_What is needed_:
Strip the pictures, then copy the remaining data exactly as it stands.

_Extracted data_:
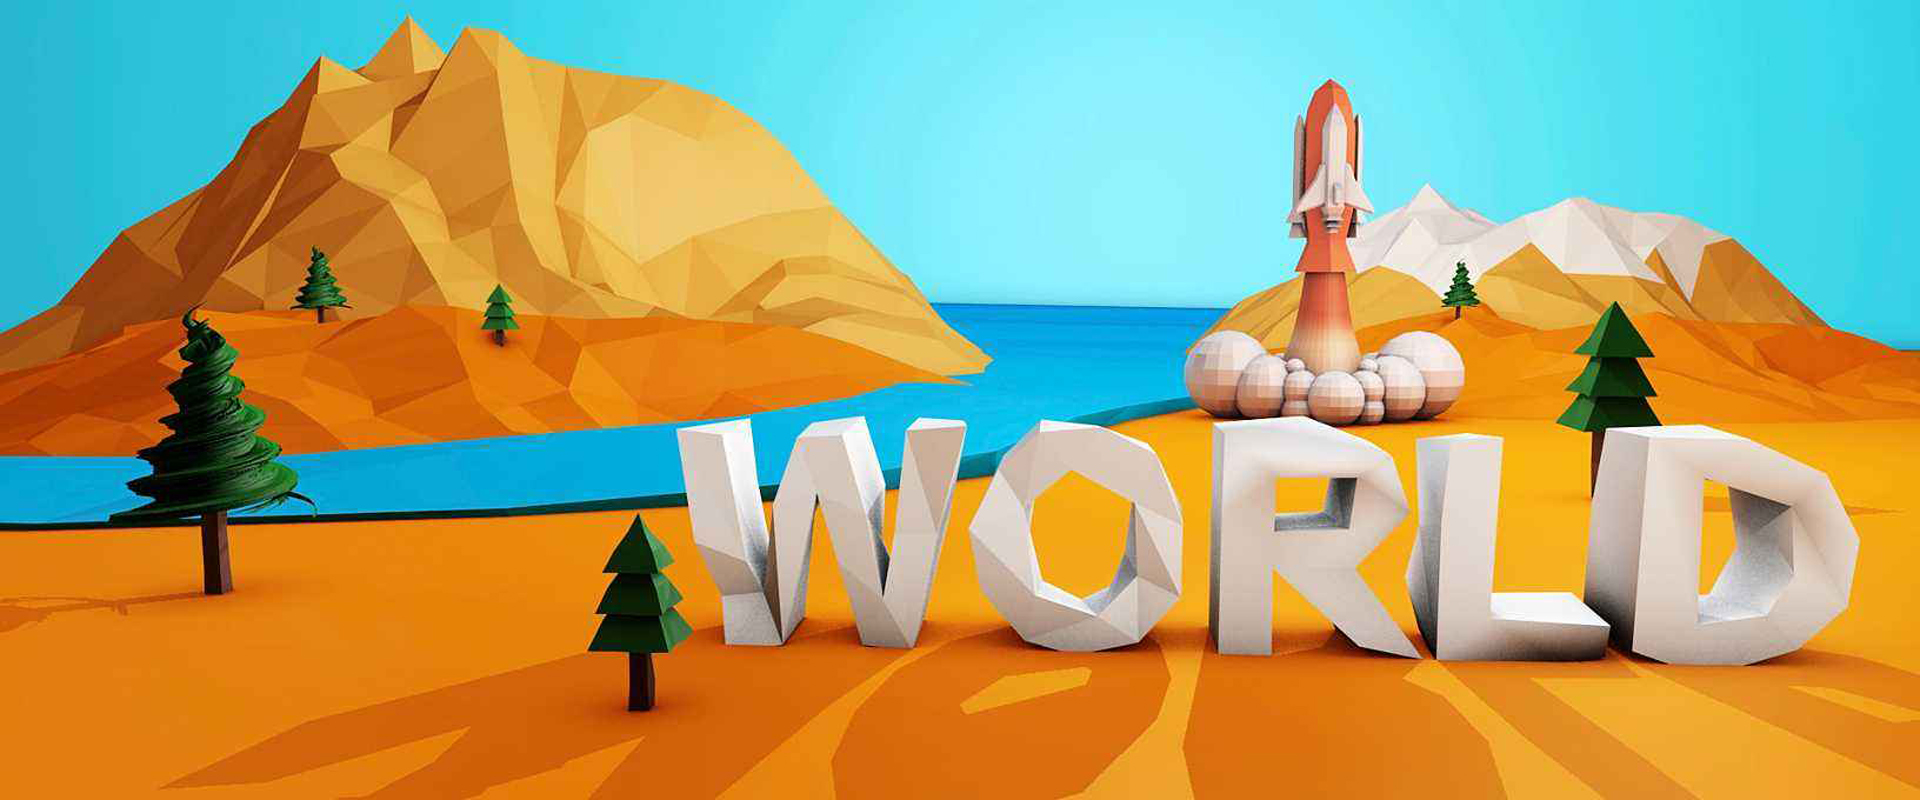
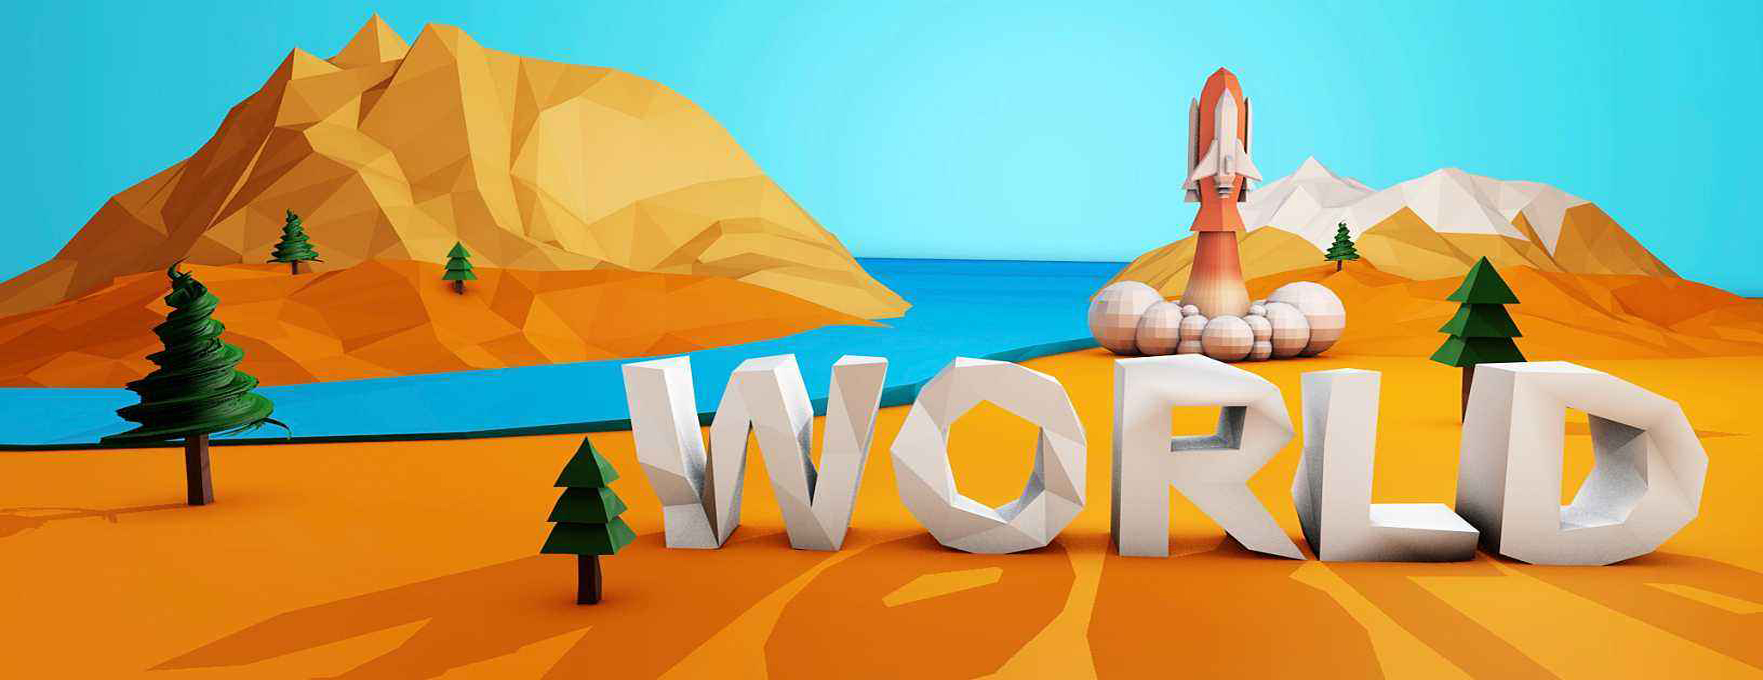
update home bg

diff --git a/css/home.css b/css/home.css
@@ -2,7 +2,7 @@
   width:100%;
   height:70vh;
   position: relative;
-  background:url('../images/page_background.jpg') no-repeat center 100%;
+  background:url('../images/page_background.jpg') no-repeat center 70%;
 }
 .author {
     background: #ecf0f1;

_Response below_:
update home bg

diff --git a/css/home.css b/css/home.css
@@ -2,7 +2,7 @@
   width:100%;
   height:70vh;
   position: relative;
-  background:url('../images/page_background.jpg') no-repeat center 100%;
+  background:url('../images/page_background.jpg') no-repeat center 70%;
 }
 .author {
     background: #ecf0f1;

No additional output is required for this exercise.